WHAT IS EXPECTED: Among the lines of the records below, count those with the word "import". Reply with that number alone.
┄┄┄┄┄┄
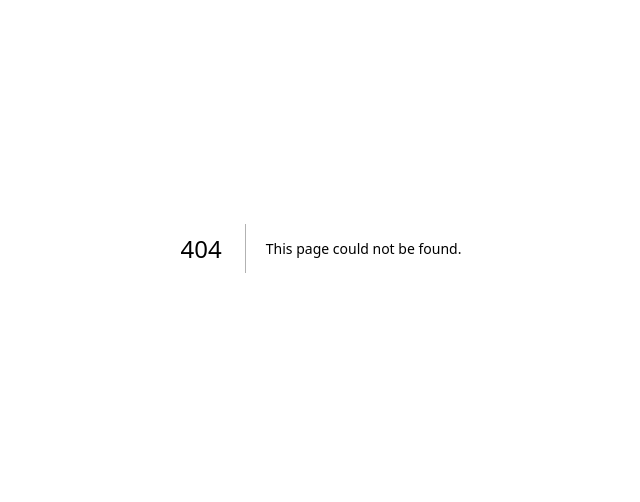
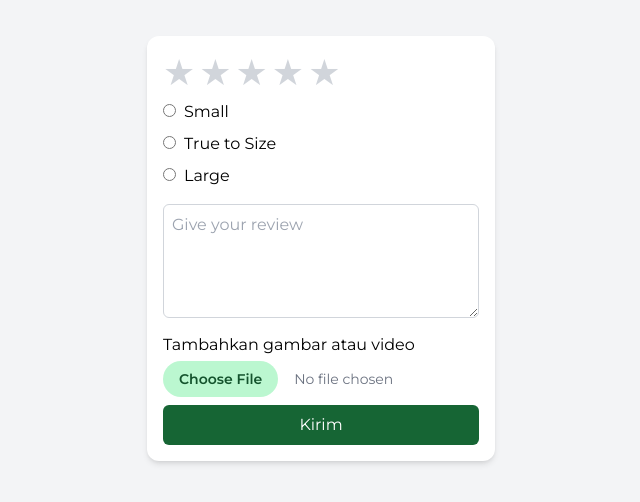
Before and after one commit to CaturAgeng/WeRent-FE, a Next.js app: page /rating in a window 1280 px wide. Before the commit this address had no page. Shown: the part 152-654 px from the top of the page, without its empty margins (319-959 px from the left). Built offline with nearby package versions, Linux system fonts and the light colour scheme.

Commit message:
Adding route for rating

```diff
--- /dev/null
+++ b/app/rating/page.tsx
@@ -0,0 +1,12 @@
+import React from "react";
+import RateWrapper from "@/features/rate/components/rateWrapper";
+
+const RatePage: React.FC = () => {
+    return (
+        <div className="min-h-screen bg-gray-100 flex items-center justify-center">
+            <RateWrapper userId={0} productId={0} />
+        </div>
+    );
+};
+
+export default RatePage;
```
┄┄┄┄┄┄
WRITTEN REPLY: 2